- Cronas also warned that the low test scores could be even lower with the advent of Common Core testing. (I was surprised that neither Cronas or Vela mentioned that with the lack of a NCLB waiver, families would be eligible for tutoring. This is just the kind of community where tutoring might be helpful.)
HP Gal - Until people that live in Highland Park start sending their kids to Highlsnd Park School, things are not going to change. Currently, my neighbors with school age kids go to STEM and Pathfinder. Though I respect their choices, I know that the our neighborhood school would be a better place if their kids were students there, and the parents went to HPE monthly PTA meetings.
Connie Wolf - I am a part of an assemblage of families with toddlers here in the Highland Park neighborhood that founded the “Future Parents of Highland Park Elementary” this past May. Our goal is to build community and excitement around our neighborhood school.
Jeff - “Send your smart kids to the worst school in the district so that hopefully some of it rubs off on the kids that make it the worst!” I’m not in that school’s boundary, but I wouldn’t send mine there if I was. If I have to choose between doing the best for my kids and using them as pawns in some sort of social experiment, I’ll choose the former every single time.
WS Mom - Personally I don’t think there should be a STEM or Pathfinder. Send your kids to your neighborhood school and make those schools better.
Blame away! I’ll take that over deliberately disadvantaging my own kids.
When it’s better I’m sure there won’t be trouble getting local parents involved. The analogy is a stretch, but pioneers get the arrows, settlers get the land.
Lolapop - If I lived in the boundaries of HPE I would not send my child there either. Why would I choose to put my child in a school that has a publicly known bullying problem? Why would choose to send my child to a school that has high teacher turnover? Luckily it’s not a decision I have to make.

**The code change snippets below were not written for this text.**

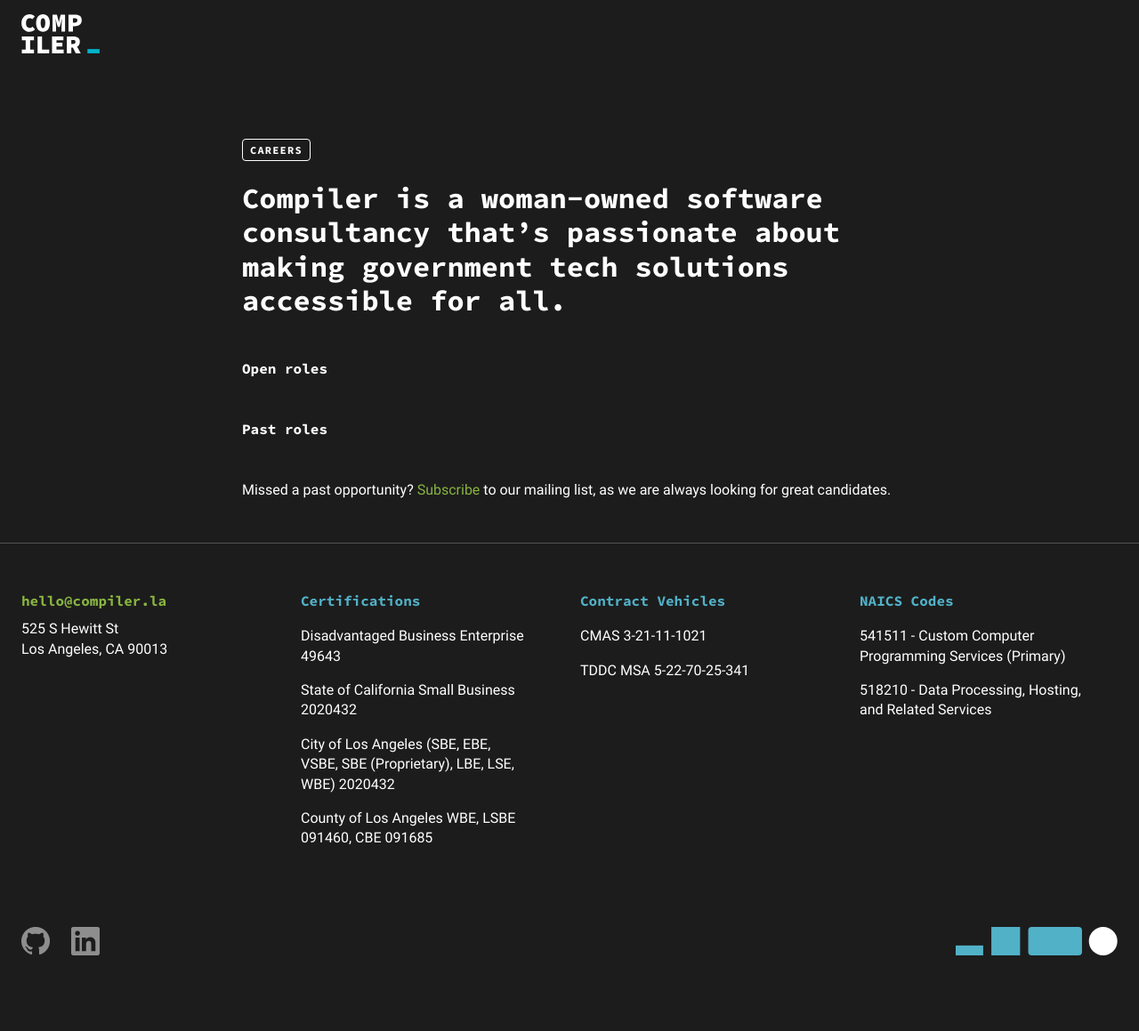
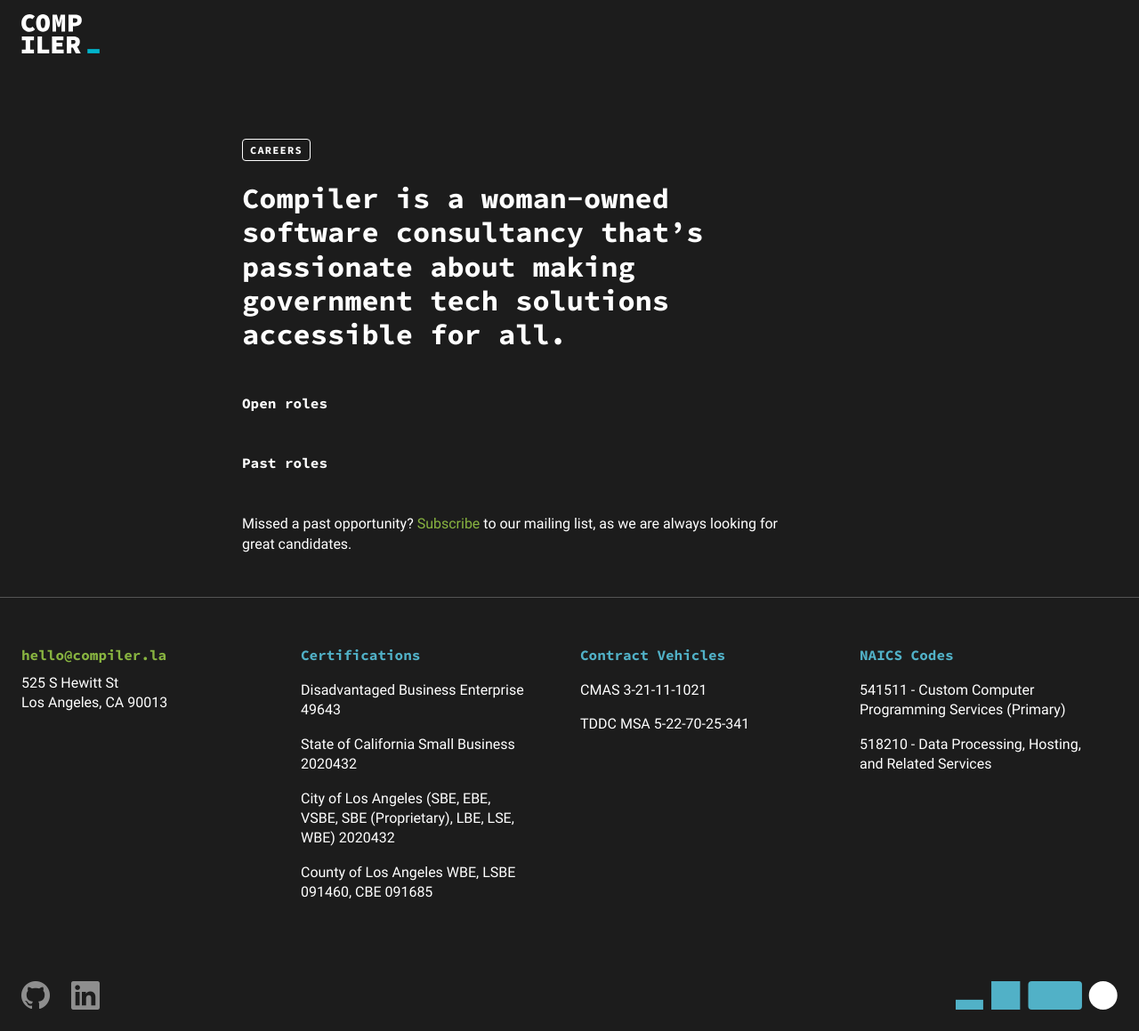
Before and after one commit to compilerla/compiler.la, a Jekyll site: the page built from jobs.html, in a window 1280 px wide. Shown: the whole page at 89% size. Built offline with Jekyll 4.4.1, drawn with Linux system fonts in a browser that asks for light colours; before the commit the page ends 1098 px from its top, so only the background shows below that.

Commit message:
fix(jobs): give both pages col-md-7/offset-md-2 with container

```diff
--- a/_layouts/job_post.html
+++ b/_layouts/job_post.html
@@ -3,6 +3,7 @@
 title_prefix: "Jobs with Compiler:"
 ---
 
+<div class="container">
   <div class="row">
     <div class="offset-md-2 col-md-7 col-12 mt-5 pt-5 mb-5 pb-5">
       <h1 class="mt-4 pt-2">{{ page.title }}{% if page.type %} ({{ page.type }}){% endif %}</h1>
@@ -45,6 +46,7 @@
       </div>
     </div>
   </div>
+</div>
 
 <script
   src="https://cdn.jsdelivr.net/npm/luxon@3.3.0/build/global/luxon.min.js"
--- a/jobs.html
+++ b/jobs.html
@@ -4,7 +4,7 @@
 ---
 <div class="jobs container mt-5">
     <div class="row">
-        <div class="col-md-8 offset-md-2 mt-5">
+        <div class="col-md-7 offset-md-2 mt-5">
             <span class="pill">Careers</span>
             <h1>Compiler is a woman-owned software consultancy that’s passionate about making government tech solutions
                 accessible for all.</h1>
```
Lines whose indentation alone changed are shown as unchanged.
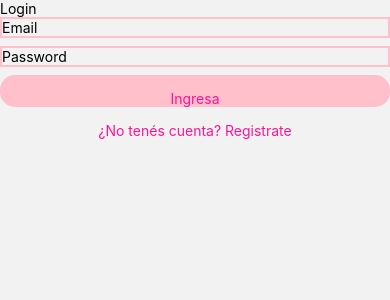
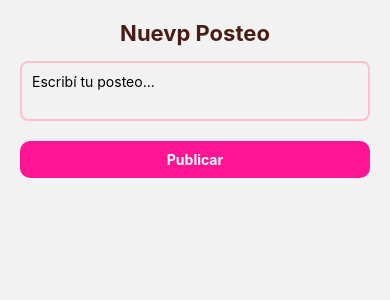
Before and after one commit to VilaMariano/ReactNative-PI, a React Native app in the folder ReactNative-PI/: screen /NewPost in a window 390 px wide. Shown: the top 300 px of the page. Built offline with nearby package versions, Linux system fonts and the light colour scheme.

Commit message:
crear posteos base, incompleto

```diff
--- a/ReactNative-PI/src/navigation/BottonTabs.js
+++ b/ReactNative-PI/src/navigation/BottonTabs.js
@@ -4,6 +4,7 @@ import { createBottomTabNavigator } from '@react-navigation/bottom-tabs'
 import { FontAwesome } from '@expo/vector-icons'
 import Profile from '../screens/Profile'
 import Feed from '../screens/Feed'
+import NewPost from '../screens/NewPost';
 
 const Tab= createBottomTabNavigator();
 
@@ -18,6 +19,15 @@ export default function BottomTabs() {
             tabBarIcon: () => <FontAwesome name="home" size={24} color="pink" />
           }}
           />
+      <Tab.Screen
+        name='NewPost'
+        component={NewPost}
+        options={{
+          headerShown: false,
+          tabBarIcon: () => <FontAwesome name="plus" size={24} color="pink" />,
+          title: 'Postear'
+        }}
+      />
           <Tab.Screen
           name='Profile'
           component={Profile}
--- a/ReactNative-PI/src/navigation/StackNavigation.js
+++ b/ReactNative-PI/src/navigation/StackNavigation.js
@@ -6,48 +6,56 @@ import BottomTabs from './BottonTabs'
 import Profile from '../screens/Profile'
 import Register from "../screens/Register";
 import Login from "../screens/Login";
+import NewPost from "../screens/NewPost";
 
 const Stack = createNativeStackNavigator();
 
 function StackNavigation() {
-    return(
+    return (
         <Stack.Navigator>
             <Stack.Screen
-            name = "Login"
-            component = {Login}
-            options={{
-                headerShown:false
-            }}/>
+                name="Login"
+                component={Login}
+                options={{
+                    headerShown: false
+                }} />
             <Stack.Screen
-            name = "Register"
-            component = {Register}
-            options={{
-                headerShown:false
-            }}/>
+                name="Register"
+                component={Register}
+                options={{
+                    headerShown: false
+                }} />
             <Stack.Screen
-            name = "Tab"
-            component = {BottomTabs}
-            options={{
-                headerShown:false
-            }}/>
+                name="Tab"
+                component={BottomTabs}
+                options={{
+                    headerShown: false
+                }} />
             <Stack.Screen
-            name = "HomeMenu"
-            component = {HomeMenu}
-            options={{
-                headerShown: false
-            }}/>
+                name="HomeMenu"
+                component={HomeMenu}
+                options={{
+                    headerShown: false
+                }} />
             <Stack.Screen  //Debemos poner las demas screens
-            name = "Feed"
-            component = {Feed}
-            options={{
-                headerShown:false
-            }}/>
+                name="Feed"
+                component={Feed}
+                options={{
+                    headerShown: false
+                }} />
             <Stack.Screen  //Debemos poner las demas screens
-            name = "Profile"
-            component = {Profile}
-            options={{
-                headerShown:false
-            }}/>
+                name="Profile"
+                component={Profile}
+                options={{
+                    headerShown: false
+                }} />
+            <Stack.Screen
+                name="NewPost"
+                component={NewPost}
+                options={{
+                    headerShown: false
+                }}
+            />
         </Stack.Navigator>
     )
 }
--- /dev/null
+++ b/ReactNative-PI/src/screens/NewPost.js
@@ -0,0 +1,97 @@
+import { Text, View, TextInput, StyleSheet, TouchableOpacity } from 'react-native';
+import React, { Component } from 'react';
+import { auth, db } from '../firebase/config';
+
+class NewPost extends Component {
+    constructor(props) {
+        super(props);
+        this.state = {
+            textoPost: '',
+            error: ''
+        };
+    }
+
+    crearPosteo() {
+        const { textoPost } = this.state;
+
+        if (textoPost === '') {
+            this.setState({ error: 'No podés hacer un posteo vacío!' });
+        } else {
+            db.collection('posts').add({
+                owner: auth.currentUser.email,
+                createdAt: Date.now(),
+                mensaje: textoPost,
+                likes: []
+            })
+                .then(() => {
+                    this.setState({ textoPost: '', error: '' });
+                    this.props.navigation.navigate('Feed');
+                })
+                .catch(() => {
+                    this.setState({ error: 'No se pudo crear el posteo. Intentá de nuevo.' });
+                });
+        }
+    }
+
+    render() {
+        return (
+            <View style={styles.container}>
+                <Text style={styles.title}>Nuevp Posteo</Text>
+
+                <TextInput
+                    style={styles.input}
+                    placeholder="Escribí tu posteo..."
+                    value={this.state.textoPost}
+                    onChangeText={(text) => this.setState({ textoPost: text })}
+                    multiline
+                />
+
+                {this.state.error !== '' && <Text style={styles.error}>{this.state.error}</Text>}
+
+                <TouchableOpacity style={styles.boton} onPress={() => this.crearPosteo()}>
+                    <Text style={styles.botonTexto}>Publicar</Text>
+                </TouchableOpacity>
+            </View>
+        );
+    }
+}
+
+const styles = StyleSheet.create({
+    container: {
+        padding: 20
+    },
+    title: {
+        fontSize: 22,
+        fontWeight: 'bold',
+        marginBottom: 15,
+        textAlign: 'center',
+        color: '#481E14'
+    },
+    input: {
+        borderWidth: 2,
+        borderColor: 'pink',
+        borderRadius: 8,
+        padding: 10,
+        minHeight: 60,
+        textAlignVertical: 'top'
+    },
+    boton: {
+        backgroundColor: '#ff1493',
+        padding: 10,
+        marginTop: 20,
+        borderRadius: 10
+    },
+    botonTexto: {
+        color: 'white',
+        textAlign: 'center',
+        fontWeight: 'bold'
+    },
+    error: {
+        color: '#ff1493',
+        textAlign: 'center',
+        marginVertical: 10,
+        fontWeight: 'bold'
+    }
+});
+
+export default NewPost;
```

Christie - HPE has a high population of ELL (English Language Learners) and special needs kids and we need all the help we can get – so instead of making statements that you or your friends would never send your kids here – Help the school get better by volunteering – or donating school supplies, or coming to the events.
HP Gal - HPE has a free and reduced lunch rate (aka poverty rate) of 81%. There is absolutely no reason why the Highland Park community school should have a poverty rate that is so much higher than the community itself. Poverty is the best predictor of success in school.
Well, first of all, a lot of the people who live here in HP do not have the latitude to move to whichever neighborhood they think will provide the best schooling. Assuming that all people have the resources to move to more affluent areas is offensive. That being said, we may also live here because we love it, regardless of concerns about schools.
Also, to people who think we can or should insist that every child go to a neighborhood school–I felt deeply committed to doing this when my first child went to K (not HP, but local, title 1), to contribute my resources to our local community. That changed when I was essentially told that they would not provide the education that my child needed. Unfortunately, trying to accommodate really divergent needs frequently stretches limited resources much too thin to do anyone justice.
Also, many schools with the highest poverty focus on discipline and/or remediation in a way that many parents will not want for their children. I, personally, don’t think that’s the right way to inspire young learners from any background, but it is certainly not the schooling I want for my own kids. HP is a great neighborhood, and I do hope that HPE will soon reflect the vibrancy we have here.
That last one is a comment you see a lot about KIPP: people think it's good for some kids but usually not their own.